Brand customers who work with Spiceworks can use the intent-based targeting signals generated by discussions in its forums from tech buyers, reviews they’re reading on the site and other activities to determine who is actively looking to make a purchase. Spiceworks offers a number of ways to reach out to those buyers, including advertising, content syndication and e-mail to its opted-in distribution list.
Spiceworks’ executive director of product management Jonathan Sass said intent-based targeting has already helped create a more relevant buying experience for its community, and almost doubling the number of categories will only make its customers more successful.
“It really came through feedback from clients. They just wanted to see more granularity,” Sass told B2B News Network. “The initial set were in natural areas like hardware, software and so on, but this was a way of taking those segments to the next level.”
Sass said there were no immediate plans to continue adding categories for intent-based targeting, but that its data science team would continue to review the billions of data it generates to determine if further refinement is needed. The more immediate priority will be helping guide brands on how best to act on those intent signals and optimize their marketing plans accordingly.
“Some are aligned better at different stages within the buying funnel than others,” he said. “It depends on what your goals are. Some are focused on brand awareness, so you may want to go broader than your initial chosen intent segment and combine with audiences outside of it. In other cases you might want to leverage audience extension, display, e-mail. Or you might be focused on lead generation.”
While Spiceworks is serving up intent-based targeting data based on what’s happening within its community, others, including DemandBase and True Influence, have been offering similar capabilities to help brands do the same thing based on visits to their own sites. Sass said there were no integrations with third party vendors at the moment but said the company would offer more details about its plans at its Spiceworld conference to be held this September.
Latest posts by Shane Schick (see all)
- Nintex research shows Gen Z have influenced purchases in 80% of businesses - October 16, 2019
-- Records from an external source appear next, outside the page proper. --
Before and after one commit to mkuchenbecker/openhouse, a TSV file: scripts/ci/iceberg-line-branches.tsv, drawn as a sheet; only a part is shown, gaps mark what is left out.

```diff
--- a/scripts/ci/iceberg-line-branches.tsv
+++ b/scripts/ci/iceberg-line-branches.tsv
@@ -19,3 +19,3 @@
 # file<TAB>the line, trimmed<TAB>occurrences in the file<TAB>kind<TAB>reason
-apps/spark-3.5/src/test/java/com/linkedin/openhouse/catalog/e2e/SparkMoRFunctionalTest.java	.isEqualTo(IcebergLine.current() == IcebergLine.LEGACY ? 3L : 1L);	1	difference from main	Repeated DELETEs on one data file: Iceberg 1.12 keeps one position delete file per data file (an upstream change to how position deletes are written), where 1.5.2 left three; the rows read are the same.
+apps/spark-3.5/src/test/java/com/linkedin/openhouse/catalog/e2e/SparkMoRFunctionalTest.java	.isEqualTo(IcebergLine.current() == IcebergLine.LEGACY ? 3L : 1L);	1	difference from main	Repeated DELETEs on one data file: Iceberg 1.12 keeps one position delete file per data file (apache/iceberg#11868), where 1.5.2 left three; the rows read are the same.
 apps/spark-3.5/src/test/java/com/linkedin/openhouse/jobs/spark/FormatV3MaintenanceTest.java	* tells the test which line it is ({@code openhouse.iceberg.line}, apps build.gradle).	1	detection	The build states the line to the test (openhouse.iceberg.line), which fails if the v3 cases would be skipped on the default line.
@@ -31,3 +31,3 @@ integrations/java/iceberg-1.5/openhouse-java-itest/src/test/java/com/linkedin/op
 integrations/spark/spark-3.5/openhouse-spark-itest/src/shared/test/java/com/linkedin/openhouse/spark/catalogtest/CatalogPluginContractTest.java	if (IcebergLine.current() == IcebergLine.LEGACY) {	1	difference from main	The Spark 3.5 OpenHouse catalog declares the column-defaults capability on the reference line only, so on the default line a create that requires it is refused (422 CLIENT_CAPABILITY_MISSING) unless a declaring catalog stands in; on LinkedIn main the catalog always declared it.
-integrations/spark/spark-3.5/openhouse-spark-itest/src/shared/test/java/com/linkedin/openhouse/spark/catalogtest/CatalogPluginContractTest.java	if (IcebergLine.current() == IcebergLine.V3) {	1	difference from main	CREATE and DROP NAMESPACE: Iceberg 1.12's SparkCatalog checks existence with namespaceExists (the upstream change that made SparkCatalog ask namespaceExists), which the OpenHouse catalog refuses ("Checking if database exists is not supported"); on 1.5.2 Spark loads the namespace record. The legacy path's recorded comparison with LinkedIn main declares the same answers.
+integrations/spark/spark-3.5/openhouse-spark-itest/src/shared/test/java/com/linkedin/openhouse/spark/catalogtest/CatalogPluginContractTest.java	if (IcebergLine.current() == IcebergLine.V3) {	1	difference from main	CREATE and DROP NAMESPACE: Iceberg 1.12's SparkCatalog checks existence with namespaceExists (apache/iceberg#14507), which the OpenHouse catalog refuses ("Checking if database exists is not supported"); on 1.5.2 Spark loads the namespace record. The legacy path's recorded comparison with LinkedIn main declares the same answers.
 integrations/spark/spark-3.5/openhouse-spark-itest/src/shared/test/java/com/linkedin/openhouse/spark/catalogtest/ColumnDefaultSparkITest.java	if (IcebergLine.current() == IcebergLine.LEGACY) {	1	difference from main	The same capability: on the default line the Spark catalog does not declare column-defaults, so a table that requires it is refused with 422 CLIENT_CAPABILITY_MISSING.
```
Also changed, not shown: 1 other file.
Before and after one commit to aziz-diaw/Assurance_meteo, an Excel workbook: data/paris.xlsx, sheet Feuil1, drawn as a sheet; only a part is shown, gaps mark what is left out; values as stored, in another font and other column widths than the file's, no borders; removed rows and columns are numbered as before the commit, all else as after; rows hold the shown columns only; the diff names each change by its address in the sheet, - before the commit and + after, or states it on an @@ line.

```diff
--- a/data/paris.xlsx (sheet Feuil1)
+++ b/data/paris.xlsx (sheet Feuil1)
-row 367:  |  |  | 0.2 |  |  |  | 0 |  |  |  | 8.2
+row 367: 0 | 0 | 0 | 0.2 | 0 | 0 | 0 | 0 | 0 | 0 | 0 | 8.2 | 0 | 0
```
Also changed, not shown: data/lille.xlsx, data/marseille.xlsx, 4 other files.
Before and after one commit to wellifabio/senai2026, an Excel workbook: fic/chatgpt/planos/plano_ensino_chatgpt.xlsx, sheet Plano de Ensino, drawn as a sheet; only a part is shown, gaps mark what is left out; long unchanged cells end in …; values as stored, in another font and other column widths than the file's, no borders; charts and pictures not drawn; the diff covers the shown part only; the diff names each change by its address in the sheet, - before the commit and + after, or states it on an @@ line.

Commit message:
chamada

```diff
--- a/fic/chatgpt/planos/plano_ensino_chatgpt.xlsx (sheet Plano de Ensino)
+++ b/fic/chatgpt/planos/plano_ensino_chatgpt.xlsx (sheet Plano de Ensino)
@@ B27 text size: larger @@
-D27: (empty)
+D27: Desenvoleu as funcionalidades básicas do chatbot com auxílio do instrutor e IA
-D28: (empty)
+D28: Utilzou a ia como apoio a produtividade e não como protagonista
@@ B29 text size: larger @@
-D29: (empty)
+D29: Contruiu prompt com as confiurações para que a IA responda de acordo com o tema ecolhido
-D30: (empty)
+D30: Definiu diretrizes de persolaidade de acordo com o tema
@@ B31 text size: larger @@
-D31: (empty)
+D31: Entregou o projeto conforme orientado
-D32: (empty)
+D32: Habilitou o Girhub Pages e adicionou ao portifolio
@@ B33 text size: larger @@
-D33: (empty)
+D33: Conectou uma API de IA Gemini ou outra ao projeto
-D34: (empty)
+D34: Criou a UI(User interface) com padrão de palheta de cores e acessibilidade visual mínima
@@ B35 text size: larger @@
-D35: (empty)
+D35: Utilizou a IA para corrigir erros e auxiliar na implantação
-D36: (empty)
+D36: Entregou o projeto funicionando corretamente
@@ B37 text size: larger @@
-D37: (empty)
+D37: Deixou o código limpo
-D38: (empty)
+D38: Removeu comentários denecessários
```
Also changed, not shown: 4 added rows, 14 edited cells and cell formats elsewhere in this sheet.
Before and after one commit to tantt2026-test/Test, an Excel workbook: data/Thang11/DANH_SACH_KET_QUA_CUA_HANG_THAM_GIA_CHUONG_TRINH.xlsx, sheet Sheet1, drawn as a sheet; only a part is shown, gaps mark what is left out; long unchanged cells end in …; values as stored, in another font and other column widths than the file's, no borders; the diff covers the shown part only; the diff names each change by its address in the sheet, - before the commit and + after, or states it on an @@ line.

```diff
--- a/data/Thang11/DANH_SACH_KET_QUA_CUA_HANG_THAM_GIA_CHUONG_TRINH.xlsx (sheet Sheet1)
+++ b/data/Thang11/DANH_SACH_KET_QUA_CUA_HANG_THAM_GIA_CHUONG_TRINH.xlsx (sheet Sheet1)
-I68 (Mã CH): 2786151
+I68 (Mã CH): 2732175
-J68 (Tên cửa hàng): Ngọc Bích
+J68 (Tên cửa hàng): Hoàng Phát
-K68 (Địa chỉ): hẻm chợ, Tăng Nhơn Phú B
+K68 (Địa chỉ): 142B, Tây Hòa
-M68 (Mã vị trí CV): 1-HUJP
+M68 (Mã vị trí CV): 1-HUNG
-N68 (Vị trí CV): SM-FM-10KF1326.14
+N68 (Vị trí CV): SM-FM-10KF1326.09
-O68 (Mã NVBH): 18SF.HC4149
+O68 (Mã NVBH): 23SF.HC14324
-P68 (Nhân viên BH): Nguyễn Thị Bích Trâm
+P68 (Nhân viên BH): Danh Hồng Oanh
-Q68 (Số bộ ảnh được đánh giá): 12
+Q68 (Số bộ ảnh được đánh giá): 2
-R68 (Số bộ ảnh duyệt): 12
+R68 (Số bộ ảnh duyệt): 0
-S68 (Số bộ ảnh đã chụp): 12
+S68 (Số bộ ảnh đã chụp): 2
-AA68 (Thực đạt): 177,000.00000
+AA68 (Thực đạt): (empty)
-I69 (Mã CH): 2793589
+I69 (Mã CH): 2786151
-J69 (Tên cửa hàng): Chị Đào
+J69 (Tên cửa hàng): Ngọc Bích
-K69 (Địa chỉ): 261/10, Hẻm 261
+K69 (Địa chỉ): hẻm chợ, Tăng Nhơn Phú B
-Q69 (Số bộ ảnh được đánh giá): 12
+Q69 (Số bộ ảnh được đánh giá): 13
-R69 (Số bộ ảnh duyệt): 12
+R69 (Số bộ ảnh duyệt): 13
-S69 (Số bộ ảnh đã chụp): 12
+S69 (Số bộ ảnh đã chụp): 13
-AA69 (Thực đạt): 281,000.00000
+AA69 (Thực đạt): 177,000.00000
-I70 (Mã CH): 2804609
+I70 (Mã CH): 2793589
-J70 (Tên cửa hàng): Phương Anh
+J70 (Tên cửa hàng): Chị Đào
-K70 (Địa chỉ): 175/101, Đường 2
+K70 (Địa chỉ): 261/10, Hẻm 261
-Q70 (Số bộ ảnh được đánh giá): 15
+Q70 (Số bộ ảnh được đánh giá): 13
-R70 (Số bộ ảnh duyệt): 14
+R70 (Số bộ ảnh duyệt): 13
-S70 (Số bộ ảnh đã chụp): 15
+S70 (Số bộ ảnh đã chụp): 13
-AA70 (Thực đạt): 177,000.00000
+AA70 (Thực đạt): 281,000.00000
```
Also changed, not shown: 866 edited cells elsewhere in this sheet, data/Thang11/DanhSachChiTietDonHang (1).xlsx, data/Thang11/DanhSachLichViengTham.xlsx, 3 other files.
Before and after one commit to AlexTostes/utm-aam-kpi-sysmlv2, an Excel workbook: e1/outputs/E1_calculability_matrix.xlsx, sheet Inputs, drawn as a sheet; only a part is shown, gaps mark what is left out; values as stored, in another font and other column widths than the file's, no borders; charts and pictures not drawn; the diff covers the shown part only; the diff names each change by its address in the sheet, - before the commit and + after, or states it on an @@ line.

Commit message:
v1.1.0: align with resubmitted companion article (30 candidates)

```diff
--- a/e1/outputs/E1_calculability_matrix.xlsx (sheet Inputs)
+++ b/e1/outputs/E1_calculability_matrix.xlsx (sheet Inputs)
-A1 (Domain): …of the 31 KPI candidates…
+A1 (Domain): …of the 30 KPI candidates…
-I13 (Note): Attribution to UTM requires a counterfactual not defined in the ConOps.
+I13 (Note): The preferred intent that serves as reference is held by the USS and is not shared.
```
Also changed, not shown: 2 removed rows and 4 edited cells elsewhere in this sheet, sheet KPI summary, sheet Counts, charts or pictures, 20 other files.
- Oracle TV spot shows blind and visually impaired people taking roles in customer service, finance and more - October 15, 2019
- Editor’s Note: The B2B chief communications officer’s challenges are like no one else’s - October 11, 2019